Task requirements:
Whichever lines of the entries hold the word "class" should be identified and copied.

Material supplied:
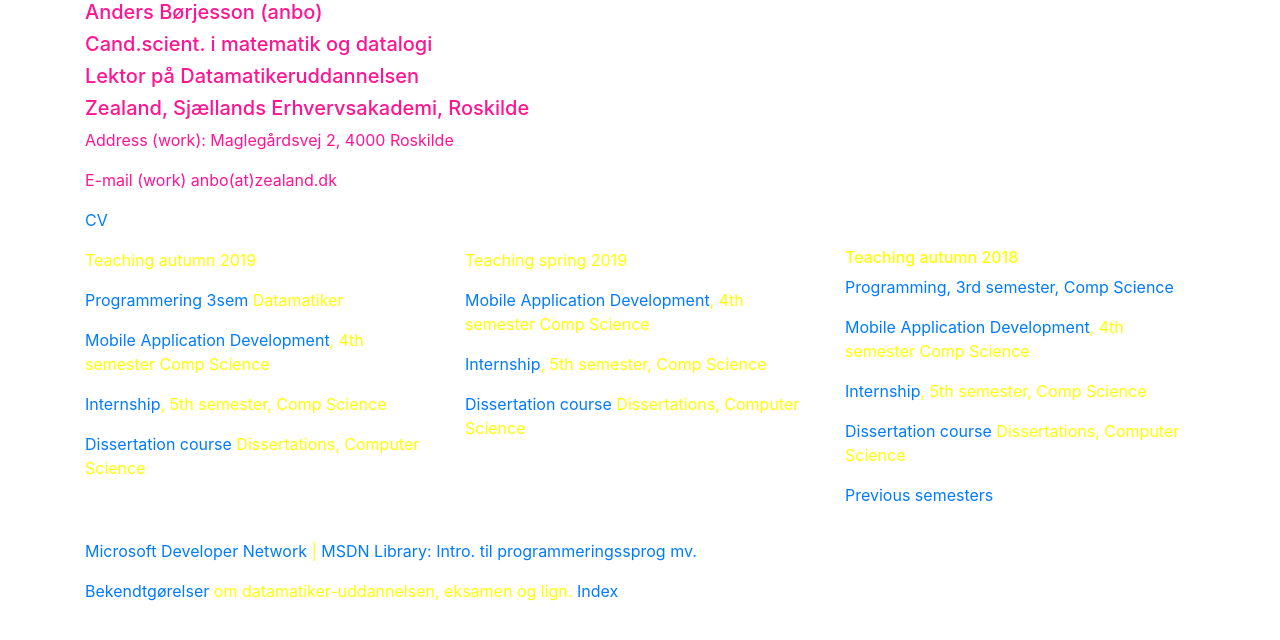
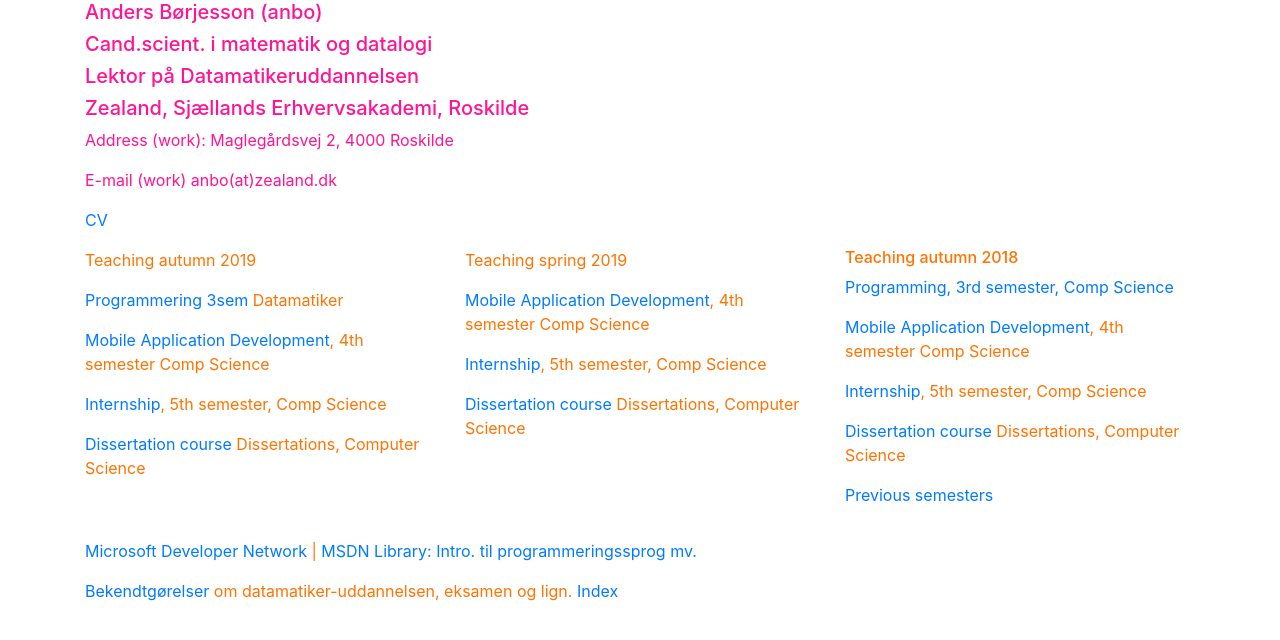
Before and after one commit to Magnus-Hansen/Assignment3, a plain HTML site: page Index.html in a window 1280 px wide. Drawn offline with nearby package versions, Linux system fonts and the light colour scheme.

Commit message:
color fix

```diff
--- a/Index.html
+++ b/Index.html
@@ -22,7 +22,7 @@
             <p></p>
         </div>
     </div>
-            <div class="container" style="color: yellow;">
+            <div class="container" style="color: rgb(255, 115, 0);">
                 <div class="row">
                     <div class="col-sm-4">
                     <p>Teaching autumn 2019</p>
@@ -50,7 +50,7 @@
                 </div>
             </div>
     <p></p>
-        <div class="container" style="color: yellow;">
+        <div class="container" style="color: rgb(255, 115, 0);">
             <p><a href="https://msdn.microsoft.com/en-us/default.aspx">Microsoft Developer Network</a> | <a href="https://msdn.microsoft.com/en-us/library/default.aspx">MSDN Library: Intro. til programmeringssprog mv. </a> </p>
             <p><a href="https://anbo-easj.dk/bekendtgoerelser/">Bekendtgørelser</a> om datamatiker-uddannelsen, eksamen og lign. <a href="https://anbo-easj.dk/index.htm">Index </a> </p>
         </div>
--- a/style.css
+++ b/style.css
@@ -1,7 +1,3 @@
 .top {
     color:deeppink;
 }
-
-body {
-    background-color: black;
-}
```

Reply:
-            <div class="container" style="color: yellow;">
+            <div class="container" style="color: rgb(255, 115, 0);">
                 <div class="row">
                     <div class="col-sm-4">
-        <div class="container" style="color: yellow;">
+        <div class="container" style="color: rgb(255, 115, 0);">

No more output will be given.